Nicole Calnan
Country Organiser

The massive prices schools are being charged for teachers’ professional learning by the Department of Education and Communities are hindering teachers’ access to courses.

At the introduction of the Local Schools, Local Decisions policy principals and teachers were assured by the Department that despite cuts to consultants and curriculum leaders, schools would continue to have access to quality programs from their employer and indeed that schools would have greater flexibility to meet the needs of their school communities. Instead, there have been reports that Directors have informed principals that the region will now simply “broker” professional learning opportunities to suit their school’s needs.

Schools, in particular primary schools, are reporting a blowout in charges for these brokered literacy and numeracy courses. For example, the training for L3 (Language, Learning and Literacy), once provided free of charge to schools (excluding teacher relief costs), is now quoted at an “approximate” $5376 per teacher. For teachers wishing to complete the second year of the two-year L3 course, the cost is $2600 per teacher. For L3 Stage 1, the cost is $5266 per teacher. The cost for the Focus on Reading Trainer course is $4690 per teacher and $3591 per teacher for the Ten program.

As a consequence of the huge course costs, some teachers have been told that if they wish to complete the second year of the L3 course, they will have to pay for it themselves as the school’s professional learning budget will not cover the expense. Without consultation, others have been told to complete the training out of school hours. Some schools aren’t training any more teachers because they just can’t stretch their professional learning or literacy and numeracy budgets that far.

The literacy and numeracy component of school budgets have increased but do not offset the costs being charged by the Department. Schools should not expect teachers to pay for these courses themselves. Nor should schools design alternatives that result in a significant increase in teacher workload by planning for training to occur outside of school hours. Alternative arrangements for the delivery of teachers’ professional learning should be made in consultation with teachers.
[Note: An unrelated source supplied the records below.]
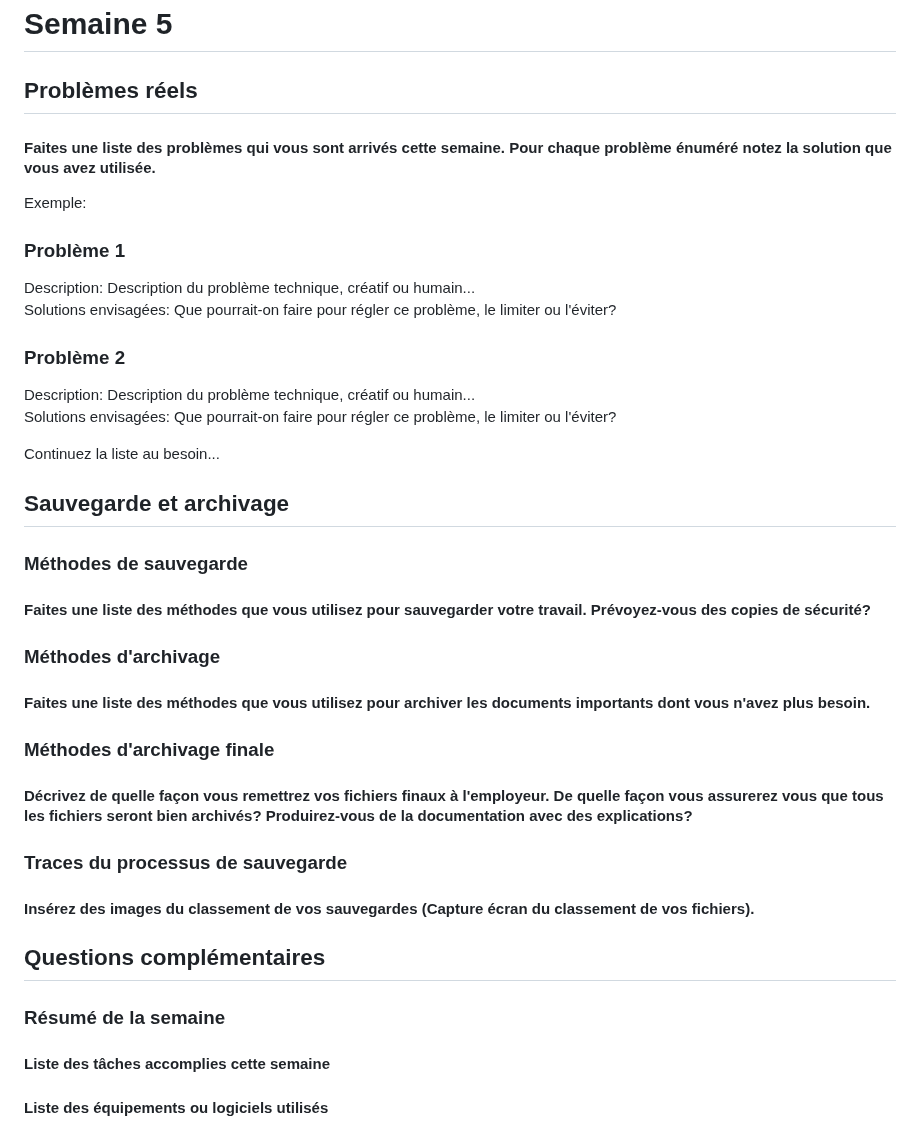
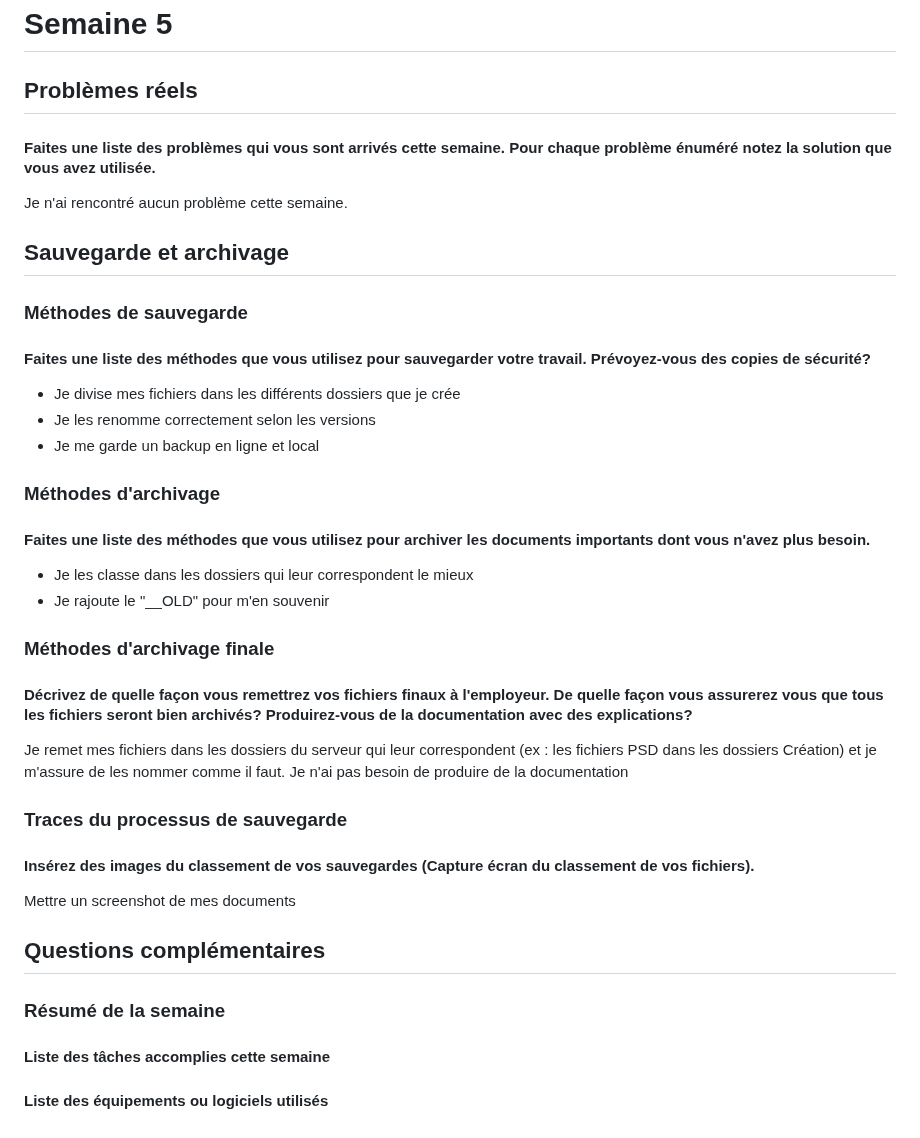
Before and after one commit to tim-montmorency-stages/ghita_alaoui_rapport_stage, a Markdown page: Semaine5.md, the part around the change. Rendered like a GitHub page.

```diff
--- a/Semaine5.md
+++ b/Semaine5.md
@@ -1,33 +1,44 @@
 # Semaine 5
 
 ## Problèmes réels
+
 #### Faites une liste des problèmes qui vous sont arrivés cette semaine. Pour chaque problème énuméré notez la solution que vous avez utilisée.
-Exemple:
-### Problème 1
-Description: Description du problème technique, créatif ou humain...
-Solutions envisagées: Que pourrait-on faire pour régler ce problème, le limiter ou l'éviter?
 
-### Problème 2
-Description: Description du problème technique, créatif ou humain...
-Solutions envisagées: Que pourrait-on faire pour régler ce problème, le limiter ou l'éviter?
-
-Continuez la liste au besoin...
+Je n'ai rencontré aucun problème cette semaine.
 
 ## Sauvegarde et archivage
+
 ### Méthodes de sauvegarde
+
 #### Faites une liste des méthodes que vous utilisez pour sauvegarder votre travail. Prévoyez-vous des copies de sécurité?
 
+- Je divise mes fichiers dans les différents dossiers que je crée
+- Je les renomme correctement selon les versions
+- Je me garde un backup en ligne et local
+
 ### Méthodes d'archivage
+
 #### Faites une liste des méthodes que vous utilisez pour archiver les documents importants dont vous n'avez plus besoin.
 
+- Je les classe dans les dossiers qui leur correspondent le mieux
+- Je rajoute le "__OLD" pour m'en souvenir
+
 ### Méthodes d'archivage finale
+
 #### Décrivez de quelle façon vous remettrez vos fichiers finaux à l'employeur. De quelle façon vous assurerez vous que tous les fichiers seront bien archivés? Produirez-vous de la documentation avec des explications?
 
+Je remet mes fichiers dans les dossiers du serveur qui leur correspondent (ex : les fichiers PSD dans les dossiers Création) et je m'assure de les nommer comme il faut. Je n'ai pas besoin de produire de la documentation
+
 ### Traces du processus de sauvegarde
+
 #### Insérez des images du classement de vos sauvegardes (Capture écran du classement de vos fichiers).
 
+Mettre un screenshot de mes documents
+
 ## Questions complémentaires
+
 ### Résumé de la semaine
+
 #### Liste des tâches accomplies cette semaine
 
 #### Liste des équipements ou logiciels utilisés
```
Teachers facing unacceptable demands should speak to their Federation Workplace Committee and contact their local Organiser.

In response to a petition against cuts at the Department lodged by Wollongong MP Noreen Hay in March 2013, the Minister for Education Adrian Piccoli stated: “Teachers in government schools will be quarantined from these reductions.” What is evident is that the number of teachers in schools may not have been reduced, but far from being quarantined, teachers are now paying the price for this reduction in services as schools struggle to find ways to provide meaningful professional learning for their teachers.

Local Schools, Local Decisions is not delivering the support schools need and want. The ultimate casualties are the students who would have benefited greatly from their teachers’ experience in these programs.

Schools should work together to ensure their local Member of Parliament is aware of the impact Local Schools, Local Decisions and full cost recovery for Department courses is having on their schools.

Schools need the Department to have regional Education Services Teams that are able to deliver quality and affordable professional learning opportunities for teachers rather than operating in full cost recovery mode.

Learning team

The Department’s Professional learning policy for schools requires that “schools establish a professional learning team to plan, implement and evaluate the professional learning component of the endorsed school plan”.